My beautiful, brilliant wife, the love of my life, and the only person I would ever want to spend my life with, has told me she would have stopped dating me if she knew I was a crossdresser, and has told me she will never be able to deal with me being a crossdresser… she has done the research, she understands I am hetero, and not gender confused, but she says she just cannot deal with me being a crossdresser… she has told me that one of us has to move out, that she will not change her mind, and that she will never be okay with this…
I have a beautiful family, and I don’t want my son and daughters growing up in a broken home! But I don’t know what to do, I don’t know what to say to make it better, to make her understand I am still the same person!
You have already been so much more help than I could ever have expected, and I don’t even know what I am asking you for… There is no magic word or phrase that will make this all okay, I know that… I guess it just hurts so much and I needed to vent and I just don’t have any other place to go… This is just so hard, and I don’t know what to do…
I am sorry to hear about your troublesome situation.

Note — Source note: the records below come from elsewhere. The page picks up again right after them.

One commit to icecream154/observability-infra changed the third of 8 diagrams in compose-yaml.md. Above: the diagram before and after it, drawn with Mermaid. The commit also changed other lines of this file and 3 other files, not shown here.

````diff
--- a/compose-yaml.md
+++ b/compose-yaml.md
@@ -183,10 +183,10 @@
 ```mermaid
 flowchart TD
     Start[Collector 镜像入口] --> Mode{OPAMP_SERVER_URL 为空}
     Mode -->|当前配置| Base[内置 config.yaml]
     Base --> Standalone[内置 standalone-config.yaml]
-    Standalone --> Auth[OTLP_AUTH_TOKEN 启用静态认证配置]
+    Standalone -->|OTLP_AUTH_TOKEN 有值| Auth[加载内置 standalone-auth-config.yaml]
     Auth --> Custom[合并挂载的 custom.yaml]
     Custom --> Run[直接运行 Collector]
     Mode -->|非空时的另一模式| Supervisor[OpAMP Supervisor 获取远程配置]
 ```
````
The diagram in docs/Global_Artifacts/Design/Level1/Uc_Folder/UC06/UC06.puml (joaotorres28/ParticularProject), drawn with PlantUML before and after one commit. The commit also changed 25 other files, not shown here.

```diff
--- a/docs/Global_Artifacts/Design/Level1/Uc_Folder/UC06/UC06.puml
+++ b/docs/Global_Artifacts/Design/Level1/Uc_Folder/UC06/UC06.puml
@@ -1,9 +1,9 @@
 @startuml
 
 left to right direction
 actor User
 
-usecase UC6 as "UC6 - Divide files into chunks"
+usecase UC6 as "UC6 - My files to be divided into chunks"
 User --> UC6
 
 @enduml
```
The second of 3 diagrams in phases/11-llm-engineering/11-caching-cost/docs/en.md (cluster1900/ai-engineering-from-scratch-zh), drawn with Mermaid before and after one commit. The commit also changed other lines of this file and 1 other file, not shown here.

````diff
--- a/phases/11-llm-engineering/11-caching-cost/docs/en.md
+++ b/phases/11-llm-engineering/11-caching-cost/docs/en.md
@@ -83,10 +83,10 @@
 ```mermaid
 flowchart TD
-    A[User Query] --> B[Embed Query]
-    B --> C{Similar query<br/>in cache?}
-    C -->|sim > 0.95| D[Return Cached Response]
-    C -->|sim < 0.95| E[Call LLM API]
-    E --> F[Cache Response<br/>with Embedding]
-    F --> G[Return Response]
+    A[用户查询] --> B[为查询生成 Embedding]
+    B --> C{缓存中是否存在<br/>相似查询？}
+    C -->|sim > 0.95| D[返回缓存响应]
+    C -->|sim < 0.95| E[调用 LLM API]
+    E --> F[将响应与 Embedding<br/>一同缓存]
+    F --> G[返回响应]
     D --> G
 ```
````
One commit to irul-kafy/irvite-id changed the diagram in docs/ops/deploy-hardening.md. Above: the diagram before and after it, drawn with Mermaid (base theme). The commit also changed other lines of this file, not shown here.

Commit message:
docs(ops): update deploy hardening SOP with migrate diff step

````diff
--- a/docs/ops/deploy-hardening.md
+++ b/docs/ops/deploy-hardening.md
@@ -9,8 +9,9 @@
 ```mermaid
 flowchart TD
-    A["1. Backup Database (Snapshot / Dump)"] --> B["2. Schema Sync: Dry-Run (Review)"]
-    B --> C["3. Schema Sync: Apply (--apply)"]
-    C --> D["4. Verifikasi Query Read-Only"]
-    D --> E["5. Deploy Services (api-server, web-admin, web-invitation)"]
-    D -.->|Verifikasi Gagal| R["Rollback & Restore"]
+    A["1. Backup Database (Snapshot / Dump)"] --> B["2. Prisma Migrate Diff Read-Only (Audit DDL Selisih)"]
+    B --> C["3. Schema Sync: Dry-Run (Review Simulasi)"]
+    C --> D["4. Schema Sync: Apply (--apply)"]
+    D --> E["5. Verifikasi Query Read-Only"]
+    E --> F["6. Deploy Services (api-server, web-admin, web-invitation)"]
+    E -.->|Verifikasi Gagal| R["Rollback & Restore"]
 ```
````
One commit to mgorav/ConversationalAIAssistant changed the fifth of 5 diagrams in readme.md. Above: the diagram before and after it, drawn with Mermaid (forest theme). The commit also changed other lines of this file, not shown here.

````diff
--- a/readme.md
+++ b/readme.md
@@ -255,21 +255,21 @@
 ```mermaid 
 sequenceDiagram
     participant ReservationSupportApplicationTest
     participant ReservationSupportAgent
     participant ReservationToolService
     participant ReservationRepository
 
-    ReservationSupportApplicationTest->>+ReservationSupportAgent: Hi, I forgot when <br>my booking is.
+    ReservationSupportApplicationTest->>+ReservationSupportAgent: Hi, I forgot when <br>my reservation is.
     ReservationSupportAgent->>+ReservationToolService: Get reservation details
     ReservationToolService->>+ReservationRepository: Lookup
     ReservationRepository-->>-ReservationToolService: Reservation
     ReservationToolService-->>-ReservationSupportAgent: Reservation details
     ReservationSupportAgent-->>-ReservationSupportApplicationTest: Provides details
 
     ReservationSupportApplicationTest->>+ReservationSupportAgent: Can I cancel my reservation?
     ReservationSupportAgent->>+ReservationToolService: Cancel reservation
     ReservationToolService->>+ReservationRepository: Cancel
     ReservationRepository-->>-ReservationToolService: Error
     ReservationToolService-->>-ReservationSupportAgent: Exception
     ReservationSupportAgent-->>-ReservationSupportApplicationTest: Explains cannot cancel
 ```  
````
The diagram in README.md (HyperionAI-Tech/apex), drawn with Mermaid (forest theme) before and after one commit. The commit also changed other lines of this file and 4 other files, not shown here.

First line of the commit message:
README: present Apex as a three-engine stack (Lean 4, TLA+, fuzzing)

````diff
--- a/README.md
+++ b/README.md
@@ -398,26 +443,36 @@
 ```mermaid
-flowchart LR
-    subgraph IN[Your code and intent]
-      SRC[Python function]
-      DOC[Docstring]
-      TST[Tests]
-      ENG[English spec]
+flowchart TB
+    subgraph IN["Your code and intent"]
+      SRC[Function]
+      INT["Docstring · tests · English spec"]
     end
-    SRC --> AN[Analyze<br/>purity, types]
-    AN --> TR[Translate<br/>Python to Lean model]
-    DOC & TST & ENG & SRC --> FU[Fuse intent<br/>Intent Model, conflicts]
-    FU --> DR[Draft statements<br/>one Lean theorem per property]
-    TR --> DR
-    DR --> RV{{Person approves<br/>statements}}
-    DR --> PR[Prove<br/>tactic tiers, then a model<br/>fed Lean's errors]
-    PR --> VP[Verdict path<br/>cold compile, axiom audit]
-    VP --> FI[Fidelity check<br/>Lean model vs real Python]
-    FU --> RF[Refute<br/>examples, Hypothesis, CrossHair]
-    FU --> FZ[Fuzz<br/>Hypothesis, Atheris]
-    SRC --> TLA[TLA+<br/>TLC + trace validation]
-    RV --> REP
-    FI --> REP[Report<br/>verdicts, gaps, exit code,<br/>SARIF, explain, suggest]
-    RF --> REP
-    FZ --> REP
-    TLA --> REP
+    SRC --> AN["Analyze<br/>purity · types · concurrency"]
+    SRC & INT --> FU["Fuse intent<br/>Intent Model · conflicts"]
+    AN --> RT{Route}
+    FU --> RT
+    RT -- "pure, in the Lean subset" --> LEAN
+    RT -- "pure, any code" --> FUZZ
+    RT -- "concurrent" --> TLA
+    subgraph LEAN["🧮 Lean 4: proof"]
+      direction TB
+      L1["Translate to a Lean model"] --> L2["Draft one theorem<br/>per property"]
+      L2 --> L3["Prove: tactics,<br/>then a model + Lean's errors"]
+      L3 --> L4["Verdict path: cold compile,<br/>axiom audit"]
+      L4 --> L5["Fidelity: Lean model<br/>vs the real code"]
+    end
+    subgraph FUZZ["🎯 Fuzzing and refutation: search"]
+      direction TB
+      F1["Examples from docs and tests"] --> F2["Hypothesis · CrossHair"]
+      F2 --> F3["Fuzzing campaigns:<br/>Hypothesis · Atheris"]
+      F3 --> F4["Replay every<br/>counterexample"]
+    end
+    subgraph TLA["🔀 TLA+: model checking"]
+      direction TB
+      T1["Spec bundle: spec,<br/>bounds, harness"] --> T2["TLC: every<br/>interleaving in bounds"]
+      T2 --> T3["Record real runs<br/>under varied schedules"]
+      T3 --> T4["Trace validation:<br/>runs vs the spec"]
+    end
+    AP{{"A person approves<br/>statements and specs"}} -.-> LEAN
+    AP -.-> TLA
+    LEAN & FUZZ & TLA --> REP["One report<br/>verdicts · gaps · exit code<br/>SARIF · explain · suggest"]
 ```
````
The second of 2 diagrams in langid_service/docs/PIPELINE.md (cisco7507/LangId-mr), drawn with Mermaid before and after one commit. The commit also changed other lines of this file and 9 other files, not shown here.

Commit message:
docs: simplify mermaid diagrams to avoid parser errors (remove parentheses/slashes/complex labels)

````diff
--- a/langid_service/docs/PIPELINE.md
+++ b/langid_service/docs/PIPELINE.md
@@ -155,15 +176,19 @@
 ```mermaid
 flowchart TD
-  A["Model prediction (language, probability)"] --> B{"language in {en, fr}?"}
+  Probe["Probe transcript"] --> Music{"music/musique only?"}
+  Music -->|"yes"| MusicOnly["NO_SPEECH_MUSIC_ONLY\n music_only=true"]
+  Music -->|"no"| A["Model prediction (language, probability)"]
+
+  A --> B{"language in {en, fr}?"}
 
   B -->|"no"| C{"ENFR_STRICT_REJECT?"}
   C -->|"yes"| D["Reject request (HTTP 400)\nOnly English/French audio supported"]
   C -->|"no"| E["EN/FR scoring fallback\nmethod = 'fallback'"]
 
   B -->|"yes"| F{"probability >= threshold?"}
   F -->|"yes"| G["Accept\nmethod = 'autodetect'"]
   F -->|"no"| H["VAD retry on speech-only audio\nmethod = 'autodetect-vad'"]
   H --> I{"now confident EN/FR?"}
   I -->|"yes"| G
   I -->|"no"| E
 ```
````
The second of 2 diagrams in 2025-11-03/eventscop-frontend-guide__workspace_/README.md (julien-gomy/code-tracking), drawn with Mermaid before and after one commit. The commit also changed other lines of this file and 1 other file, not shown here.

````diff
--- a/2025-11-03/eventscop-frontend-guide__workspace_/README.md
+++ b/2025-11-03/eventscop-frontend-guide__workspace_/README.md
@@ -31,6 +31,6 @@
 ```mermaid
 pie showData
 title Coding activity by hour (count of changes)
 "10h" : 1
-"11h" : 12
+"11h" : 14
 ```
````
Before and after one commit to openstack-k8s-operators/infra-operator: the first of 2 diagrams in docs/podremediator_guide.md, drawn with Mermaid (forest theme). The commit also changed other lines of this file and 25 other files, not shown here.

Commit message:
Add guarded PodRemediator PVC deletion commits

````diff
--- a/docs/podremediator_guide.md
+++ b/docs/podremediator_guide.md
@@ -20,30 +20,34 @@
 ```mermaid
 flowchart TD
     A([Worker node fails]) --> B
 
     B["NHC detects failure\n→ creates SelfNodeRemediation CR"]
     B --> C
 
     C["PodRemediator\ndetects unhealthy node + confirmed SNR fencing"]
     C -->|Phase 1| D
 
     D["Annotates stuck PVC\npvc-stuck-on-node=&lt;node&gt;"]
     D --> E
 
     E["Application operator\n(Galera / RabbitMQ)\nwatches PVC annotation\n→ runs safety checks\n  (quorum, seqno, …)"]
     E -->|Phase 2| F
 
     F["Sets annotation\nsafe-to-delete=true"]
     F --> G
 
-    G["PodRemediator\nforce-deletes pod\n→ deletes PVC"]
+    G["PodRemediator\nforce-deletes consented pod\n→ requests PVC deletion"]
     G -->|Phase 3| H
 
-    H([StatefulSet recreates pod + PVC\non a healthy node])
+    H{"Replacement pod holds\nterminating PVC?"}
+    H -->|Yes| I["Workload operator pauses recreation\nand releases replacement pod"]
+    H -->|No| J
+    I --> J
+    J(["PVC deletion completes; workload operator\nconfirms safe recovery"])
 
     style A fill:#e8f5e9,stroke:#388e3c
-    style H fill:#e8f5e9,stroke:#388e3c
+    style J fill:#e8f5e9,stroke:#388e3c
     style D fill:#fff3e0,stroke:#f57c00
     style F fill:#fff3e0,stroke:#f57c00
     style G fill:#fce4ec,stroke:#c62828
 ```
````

My heart goes out to you.
It is not uncommon for wives to react badly at the discovery of their husband being a crossdresser. Sometimes couples can work things out and reach a mutually agreed upon understanding. Sometimes marriages fail, families are broken, and life goes on.
Secrets are generally bad
As much as it pains me to hear about your story, and those who share a similar tale, I think it is important to keep in mind a rather important mistake that was made. We all keep secrets – it’s part of our nature to maintain a certain level of personal privacy. The difference between a harmless secret and potentially harmful one can vary from one situation to the next. Sometimes that difference is learned the hard way.
Like many crossdressers, you chose to keep this aspect of your life a secret from your wife. The reason for doing so is completely understandable. Confusion, embarrassment, the fear of being rejected and everything in-between can act as powerful motivation to keep this a carefully guarded secret.
Regardless of motivation and the seemingly justifiable reasons, intentionally keeping a secret from one’s wife-to-be, presumably out of fear that she may decide to beak up if she knew of it, is not a good move. It’s also not fair to an unknowing partner. The same would be true if a woman kept a deal-breaking secret from her husband-to-be.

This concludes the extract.